◆ What you have to do
Since pictures are not wanted in the copy, output only the rest of each record exactly.

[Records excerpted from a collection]

───

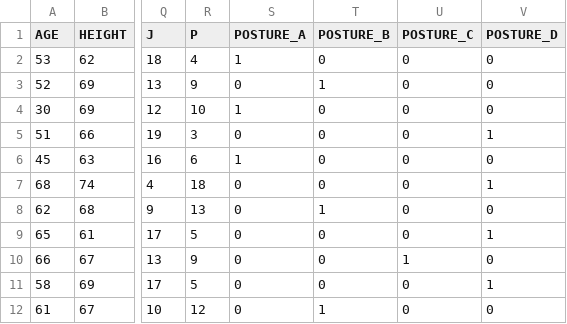
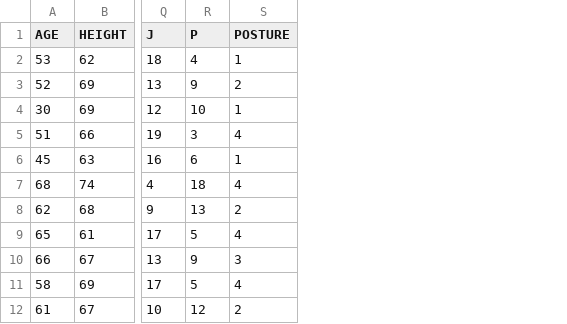
Before and after one commit to afreenrafi/SC1015-Project, a CSV file: Datasets/mbti_data.csv, drawn as a sheet; only a part is shown, gaps mark what is left out; removed rows and columns are numbered as before the commit, all else as after; the diff names each change by its address in the sheet, - before the commit and + after, or states it on an @@ line.

```diff
--- a/Datasets/mbti_data.csv
+++ b/Datasets/mbti_data.csv
-column S (POSTURE_A), rows 2-12: 1 | 0 | 1 | 0 | 1 | 0 | 0 | 0 | 0 | 0 | 0
-column T (POSTURE_B), rows 2-12: 0 | 1 | 0 | 0 | 0 | 0 | 1 | 0 | 0 | 0 | 1
-column U (POSTURE_C), rows 2-12: 0 | 0 | 0 | 0 | 0 | 0 | 0 | 0 | 1 | 0 | 0
-column V (POSTURE_D), rows 2-12: 0 | 0 | 0 | 1 | 0 | 1 | 0 | 1 | 0 | 1 | 0
+column S (POSTURE), rows 2-12: 1 | 2 | 1 | 4 | 1 | 4 | 2 | 4 | 3 | 4 | 2
```
Also changed, not shown: Datasets/mbti_data_without_outliers.csv, 1 other file.
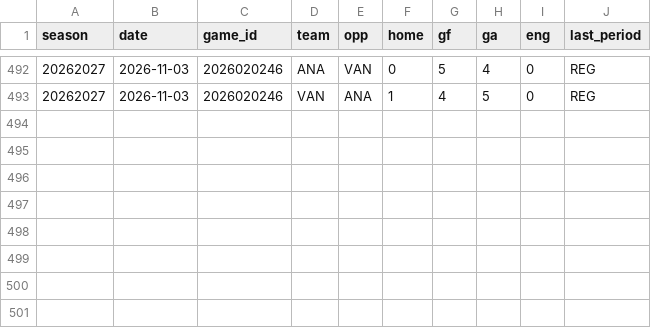
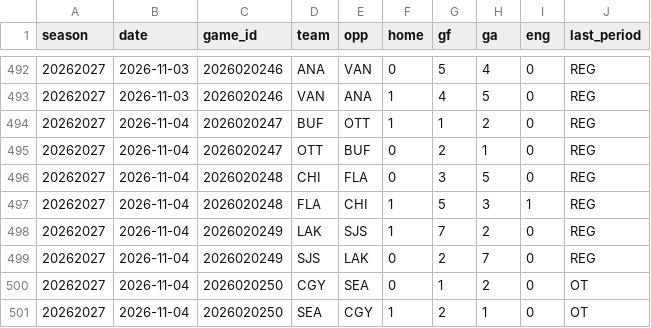
Before and after one commit to expertpicks3223/expertpicks-lab, a CSV file: data/nhl/puck_line_games_20262027.csv, drawn as a sheet; only a part is shown, gaps mark what is left out; the diff names each change by its address in the sheet, - before the commit and + after, or states it on an @@ line.

```diff
--- a/data/nhl/puck_line_games_20262027.csv
+++ b/data/nhl/puck_line_games_20262027.csv
+row 494: 20262027 | 2026-11-04 | 2026020247 | BUF | OTT | 1 | 1 | 2 | 0 | REG
+row 495: 20262027 | 2026-11-04 | 2026020247 | OTT | BUF | 0 | 2 | 1 | 0 | REG
+row 496: 20262027 | 2026-11-04 | 2026020248 | CHI | FLA | 0 | 3 | 5 | 0 | REG
+row 497: 20262027 | 2026-11-04 | 2026020248 | FLA | CHI | 1 | 5 | 3 | 1 | REG
+row 498: 20262027 | 2026-11-04 | 2026020249 | LAK | SJS | 1 | 7 | 2 | 0 | REG
+row 499: 20262027 | 2026-11-04 | 2026020249 | SJS | LAK | 0 | 2 | 7 | 0 | REG
+row 500: 20262027 | 2026-11-04 | 2026020250 | CGY | SEA | 0 | 1 | 2 | 0 | OT
+row 501: 20262027 | 2026-11-04 | 2026020250 | SEA | CGY | 1 | 2 | 1 | 0 | OT
```
Also changed, not shown: site/nhl/puck-line/data.csv, site/nhl/puck-line/paste-current.tsv, 2 other files.
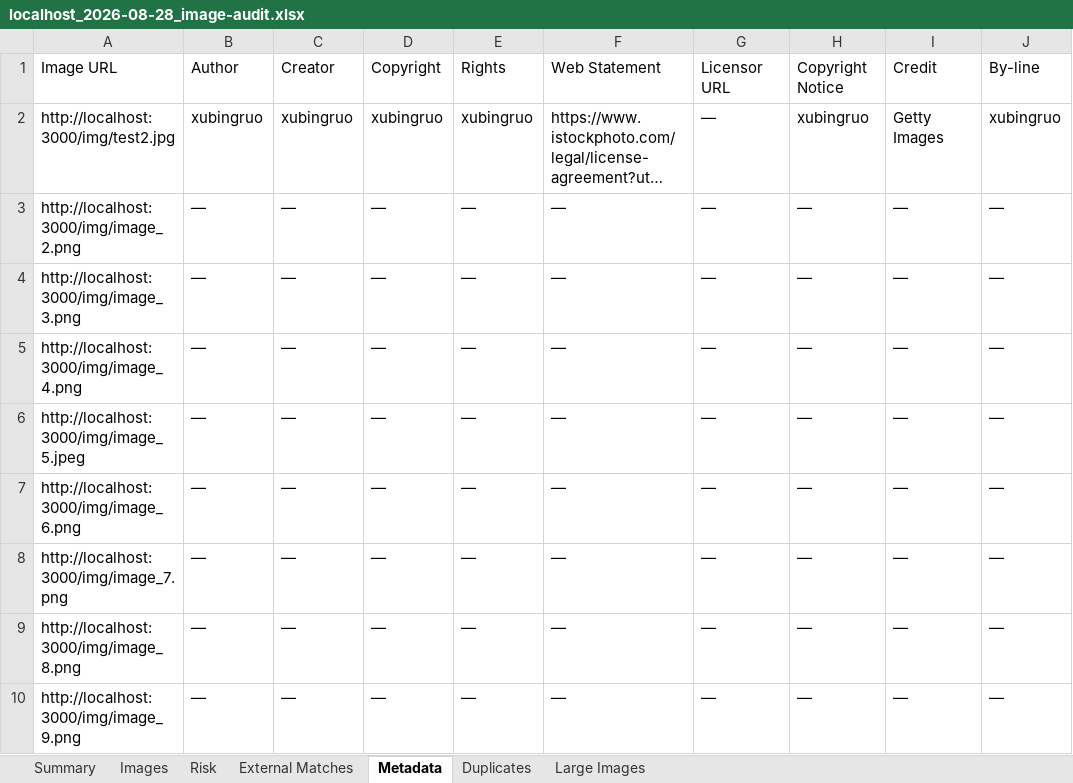
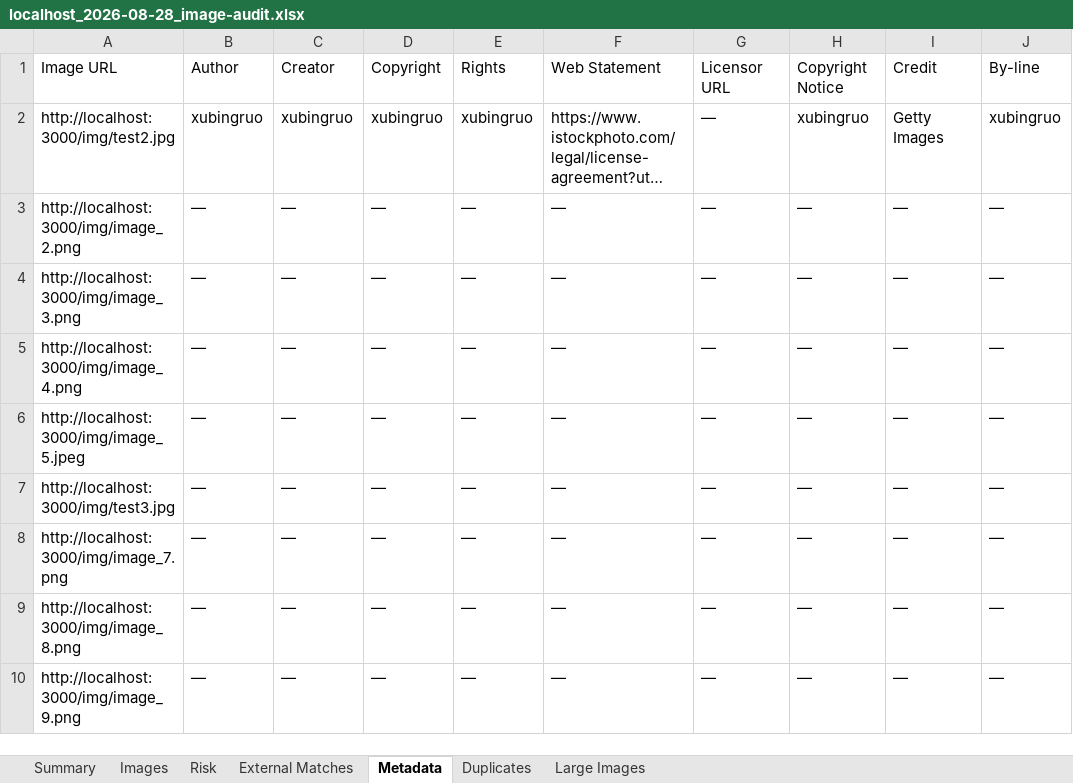
Before and after one commit to ivan-melehin/image-audit, an Excel workbook: Отчёты/localhost_2026-08-28_image-audit.xlsx, sheet Metadata, drawn as a sheet; only a part is shown; long unchanged cells end in …; values as stored, in another font and other column widths than the file's, no borders; the diff names each change by its address in the sheet, - before the commit and + after, or states it on an @@ line.

```diff
--- a/Отчёты/localhost_2026-08-28_image-audit.xlsx (sheet Metadata)
+++ b/Отчёты/localhost_2026-08-28_image-audit.xlsx (sheet Metadata)
-A7: http://localhost:3000/img/image_6.png
+A7: http://localhost:3000/img/test3.jpg
```
Also changed, not shown: sheet Risk, sheet External Matches, sheet Summary, sheet Images, 7 other files.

───

◆ Solution for this problem
Before and after one commit to afreenrafi/SC1015-Project, a CSV file: Datasets/mbti_data.csv, drawn as a sheet; only a part is shown, gaps mark what is left out; removed rows and columns are numbered as before the commit, all else as after; the diff names each change by its address in the sheet, - before the commit and + after, or states it on an @@ line.

```diff
--- a/Datasets/mbti_data.csv
+++ b/Datasets/mbti_data.csv
-column S (POSTURE_A), rows 2-12: 1 | 0 | 1 | 0 | 1 | 0 | 0 | 0 | 0 | 0 | 0
-column T (POSTURE_B), rows 2-12: 0 | 1 | 0 | 0 | 0 | 0 | 1 | 0 | 0 | 0 | 1
-column U (POSTURE_C), rows 2-12: 0 | 0 | 0 | 0 | 0 | 0 | 0 | 0 | 1 | 0 | 0
-column V (POSTURE_D), rows 2-12: 0 | 0 | 0 | 1 | 0 | 1 | 0 | 1 | 0 | 1 | 0
+column S (POSTURE), rows 2-12: 1 | 2 | 1 | 4 | 1 | 4 | 2 | 4 | 3 | 4 | 2
```
Also changed, not shown: Datasets/mbti_data_without_outliers.csv, 1 other file.
Before and after one commit to expertpicks3223/expertpicks-lab, a CSV file: data/nhl/puck_line_games_20262027.csv, drawn as a sheet; only a part is shown, gaps mark what is left out; the diff names each change by its address in the sheet, - before the commit and + after, or states it on an @@ line.

```diff
--- a/data/nhl/puck_line_games_20262027.csv
+++ b/data/nhl/puck_line_games_20262027.csv
+row 494: 20262027 | 2026-11-04 | 2026020247 | BUF | OTT | 1 | 1 | 2 | 0 | REG
+row 495: 20262027 | 2026-11-04 | 2026020247 | OTT | BUF | 0 | 2 | 1 | 0 | REG
+row 496: 20262027 | 2026-11-04 | 2026020248 | CHI | FLA | 0 | 3 | 5 | 0 | REG
+row 497: 20262027 | 2026-11-04 | 2026020248 | FLA | CHI | 1 | 5 | 3 | 1 | REG
+row 498: 20262027 | 2026-11-04 | 2026020249 | LAK | SJS | 1 | 7 | 2 | 0 | REG
+row 499: 20262027 | 2026-11-04 | 2026020249 | SJS | LAK | 0 | 2 | 7 | 0 | REG
+row 500: 20262027 | 2026-11-04 | 2026020250 | CGY | SEA | 0 | 1 | 2 | 0 | OT
+row 501: 20262027 | 2026-11-04 | 2026020250 | SEA | CGY | 1 | 2 | 1 | 0 | OT
```
Also changed, not shown: site/nhl/puck-line/data.csv, site/nhl/puck-line/paste-current.tsv, 2 other files.
Before and after one commit to ivan-melehin/image-audit, an Excel workbook: Отчёты/localhost_2026-08-28_image-audit.xlsx, sheet Metadata, drawn as a sheet; only a part is shown; long unchanged cells end in …; values as stored, in another font and other column widths than the file's, no borders; the diff names each change by its address in the sheet, - before the commit and + after, or states it on an @@ line.

```diff
--- a/Отчёты/localhost_2026-08-28_image-audit.xlsx (sheet Metadata)
+++ b/Отчёты/localhost_2026-08-28_image-audit.xlsx (sheet Metadata)
-A7: http://localhost:3000/img/image_6.png
+A7: http://localhost:3000/img/test3.jpg
```
Also changed, not shown: sheet Risk, sheet External Matches, sheet Summary, sheet Images, 7 other files.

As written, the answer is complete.